We hope you enjoyed today’s post on Salt, its history, and its importance in 18th and early-19th century America. Hopefully, this article will spark interest in learning more about the uses of this mineral, and perhaps visiting some of the locations mentioned. Please join us again in two weeks when we will look at Noah Webster and how he affected American language and education.
Until then, while you are here on our website, we would also encourage you to join our blog community (Look for the button in the upper right-hand corner of this post). This will allow us to inform you when we post new articles. We also suggest that you return to our blog home page and sample our other articles on a wide variety of late-18th and early-19th century subjects; both military and civilian.
Finally, if you live in Virginia, Maryland, or North Carolina, we invite you to visit The Norfolk Towne Assembly’s home page to learn more about us, what we do, and how you can get involved in our historic dance, public education, and living history efforts.
Clark, T. D. (1937). Salt, A Factor in the Settlement of Kentucky. Lexington, KY: The Filson Club.
Gaines, J. S., & York, J. (2007). Saltworks. Spritsail: A Journal of the History of Falmouth and Vicinity, 21(1), 11-17.
Grymes, C. A. (1998-2020). Salt in Virginia. Retrieved from Virginia Places.Org: http://www.virginiaplaces.org/geology/salt.html
Hopkins, T. (1918). Journal of Thomas Hopkins of the Friendship Salt Company, New Jersey, 1780. The Pennsylvania Magazine of History and Biography, 42, pp. 46-61.
Jefferson, T. (1788). Notes on the State of Virginia. Philadelphia: Pritchard and Hall.
Kelly, J. M. (1960). The Colonial Salt Problem of New York and New England. New York: Fordham University Graduate School of Arts and Sciences.
The Morton Salt Company. (1959). The History of Salt. Chicago: Morton Salt Company.
Warren, J. (2015, May 13). Salty Matters: Salt's uses across human history. Retrieved from Saltwork Consultants: https://www.saltworkconsultants.com/downloads/6%20history%20of%20salt%20usage.pdf

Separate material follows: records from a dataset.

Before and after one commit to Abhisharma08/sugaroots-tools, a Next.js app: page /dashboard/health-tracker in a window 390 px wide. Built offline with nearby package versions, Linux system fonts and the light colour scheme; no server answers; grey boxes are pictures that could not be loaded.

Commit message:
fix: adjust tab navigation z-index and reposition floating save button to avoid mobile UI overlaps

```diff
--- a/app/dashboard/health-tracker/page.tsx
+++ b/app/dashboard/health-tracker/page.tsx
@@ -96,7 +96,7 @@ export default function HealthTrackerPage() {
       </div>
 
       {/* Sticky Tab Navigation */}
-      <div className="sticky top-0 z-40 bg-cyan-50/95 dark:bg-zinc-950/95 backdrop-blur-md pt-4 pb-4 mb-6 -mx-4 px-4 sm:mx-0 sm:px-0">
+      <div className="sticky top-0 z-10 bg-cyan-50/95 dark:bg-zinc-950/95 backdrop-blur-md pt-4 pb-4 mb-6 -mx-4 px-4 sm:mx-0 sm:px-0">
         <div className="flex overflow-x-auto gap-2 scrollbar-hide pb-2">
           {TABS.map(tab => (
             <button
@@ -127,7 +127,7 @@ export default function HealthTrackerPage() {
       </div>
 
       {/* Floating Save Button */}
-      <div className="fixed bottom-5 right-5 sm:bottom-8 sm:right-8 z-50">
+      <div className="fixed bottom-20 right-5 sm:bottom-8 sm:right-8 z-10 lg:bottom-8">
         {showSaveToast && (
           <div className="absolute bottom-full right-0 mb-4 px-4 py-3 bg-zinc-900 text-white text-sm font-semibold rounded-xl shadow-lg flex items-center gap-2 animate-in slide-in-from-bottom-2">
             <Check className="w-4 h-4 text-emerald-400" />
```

Yagi, G. (2015, November 19). Savoring Victory - 18th Century Armies & Navies Couldn't Fight Without Salted Provisions. Retrieved from Military History Now: https://militaryhistorynow.com/2015/11/19/savoring-victory-18th-century-armies-navies-couldnt-fight-without-salted-provisions/